### What you have to do
Repeat the data precisely as given.

------------------------------------------------------------

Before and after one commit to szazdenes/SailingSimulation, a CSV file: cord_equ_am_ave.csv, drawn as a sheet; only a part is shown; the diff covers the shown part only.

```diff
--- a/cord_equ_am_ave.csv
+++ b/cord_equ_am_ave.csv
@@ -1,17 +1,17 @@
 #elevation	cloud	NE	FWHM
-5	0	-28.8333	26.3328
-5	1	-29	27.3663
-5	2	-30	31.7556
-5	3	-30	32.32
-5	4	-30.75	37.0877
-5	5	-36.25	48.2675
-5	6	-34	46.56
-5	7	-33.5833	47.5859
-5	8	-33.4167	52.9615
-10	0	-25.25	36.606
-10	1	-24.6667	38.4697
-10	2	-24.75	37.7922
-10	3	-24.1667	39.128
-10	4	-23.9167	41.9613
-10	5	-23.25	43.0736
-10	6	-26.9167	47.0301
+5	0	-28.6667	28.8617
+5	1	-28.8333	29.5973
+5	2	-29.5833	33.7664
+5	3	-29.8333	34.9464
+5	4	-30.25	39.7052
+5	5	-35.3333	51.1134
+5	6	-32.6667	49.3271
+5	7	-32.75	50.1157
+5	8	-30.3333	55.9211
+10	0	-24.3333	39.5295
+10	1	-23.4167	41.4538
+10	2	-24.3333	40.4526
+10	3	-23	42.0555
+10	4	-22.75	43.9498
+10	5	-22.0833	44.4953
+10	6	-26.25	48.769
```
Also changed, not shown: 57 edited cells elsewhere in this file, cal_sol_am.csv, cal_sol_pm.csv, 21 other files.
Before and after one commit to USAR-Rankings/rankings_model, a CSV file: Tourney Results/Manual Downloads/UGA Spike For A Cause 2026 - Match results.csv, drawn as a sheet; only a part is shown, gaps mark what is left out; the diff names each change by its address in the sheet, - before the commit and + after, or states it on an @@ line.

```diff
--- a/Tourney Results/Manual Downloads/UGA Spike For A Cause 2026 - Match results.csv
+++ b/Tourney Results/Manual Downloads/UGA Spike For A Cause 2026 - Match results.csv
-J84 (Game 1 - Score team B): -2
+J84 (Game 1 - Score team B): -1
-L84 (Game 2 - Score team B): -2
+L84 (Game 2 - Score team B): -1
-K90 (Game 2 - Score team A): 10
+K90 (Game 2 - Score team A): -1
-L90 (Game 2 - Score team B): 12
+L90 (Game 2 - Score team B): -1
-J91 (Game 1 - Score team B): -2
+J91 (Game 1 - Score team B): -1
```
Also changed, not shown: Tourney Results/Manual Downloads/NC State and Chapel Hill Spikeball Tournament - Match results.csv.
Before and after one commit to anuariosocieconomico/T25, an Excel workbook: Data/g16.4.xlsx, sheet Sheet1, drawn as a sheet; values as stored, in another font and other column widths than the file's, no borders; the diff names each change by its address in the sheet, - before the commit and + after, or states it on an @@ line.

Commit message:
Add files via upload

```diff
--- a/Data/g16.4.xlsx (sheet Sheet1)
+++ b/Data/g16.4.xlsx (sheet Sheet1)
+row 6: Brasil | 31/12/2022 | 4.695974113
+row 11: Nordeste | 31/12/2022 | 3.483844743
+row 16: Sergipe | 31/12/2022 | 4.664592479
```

------------------------------------------------------------

### Answer space
Before and after one commit to szazdenes/SailingSimulation, a CSV file: cord_equ_am_ave.csv, drawn as a sheet; only a part is shown; the diff covers the shown part only.

```diff
--- a/cord_equ_am_ave.csv
+++ b/cord_equ_am_ave.csv
@@ -1,17 +1,17 @@
 #elevation	cloud	NE	FWHM
-5	0	-28.8333	26.3328
-5	1	-29	27.3663
-5	2	-30	31.7556
-5	3	-30	32.32
-5	4	-30.75	37.0877
-5	5	-36.25	48.2675
-5	6	-34	46.56
-5	7	-33.5833	47.5859
-5	8	-33.4167	52.9615
-10	0	-25.25	36.606
-10	1	-24.6667	38.4697
-10	2	-24.75	37.7922
-10	3	-24.1667	39.128
-10	4	-23.9167	41.9613
-10	5	-23.25	43.0736
-10	6	-26.9167	47.0301
+5	0	-28.6667	28.8617
+5	1	-28.8333	29.5973
+5	2	-29.5833	33.7664
+5	3	-29.8333	34.9464
+5	4	-30.25	39.7052
+5	5	-35.3333	51.1134
+5	6	-32.6667	49.3271
+5	7	-32.75	50.1157
+5	8	-30.3333	55.9211
+10	0	-24.3333	39.5295
+10	1	-23.4167	41.4538
+10	2	-24.3333	40.4526
+10	3	-23	42.0555
+10	4	-22.75	43.9498
+10	5	-22.0833	44.4953
+10	6	-26.25	48.769
```
Also changed, not shown: 57 edited cells elsewhere in this file, cal_sol_am.csv, cal_sol_pm.csv, 21 other files.
Before and after one commit to USAR-Rankings/rankings_model, a CSV file: Tourney Results/Manual Downloads/UGA Spike For A Cause 2026 - Match results.csv, drawn as a sheet; only a part is shown, gaps mark what is left out; the diff names each change by its address in the sheet, - before the commit and + after, or states it on an @@ line.

```diff
--- a/Tourney Results/Manual Downloads/UGA Spike For A Cause 2026 - Match results.csv
+++ b/Tourney Results/Manual Downloads/UGA Spike For A Cause 2026 - Match results.csv
-J84 (Game 1 - Score team B): -2
+J84 (Game 1 - Score team B): -1
-L84 (Game 2 - Score team B): -2
+L84 (Game 2 - Score team B): -1
-K90 (Game 2 - Score team A): 10
+K90 (Game 2 - Score team A): -1
-L90 (Game 2 - Score team B): 12
+L90 (Game 2 - Score team B): -1
-J91 (Game 1 - Score team B): -2
+J91 (Game 1 - Score team B): -1
```
Also changed, not shown: Tourney Results/Manual Downloads/NC State and Chapel Hill Spikeball Tournament - Match results.csv.
Before and after one commit to anuariosocieconomico/T25, an Excel workbook: Data/g16.4.xlsx, sheet Sheet1, drawn as a sheet; values as stored, in another font and other column widths than the file's, no borders; the diff names each change by its address in the sheet, - before the commit and + after, or states it on an @@ line.

Commit message:
Add files via upload

```diff
--- a/Data/g16.4.xlsx (sheet Sheet1)
+++ b/Data/g16.4.xlsx (sheet Sheet1)
+row 6: Brasil | 31/12/2022 | 4.695974113
+row 11: Nordeste | 31/12/2022 | 3.483844743
+row 16: Sergipe | 31/12/2022 | 4.664592479
```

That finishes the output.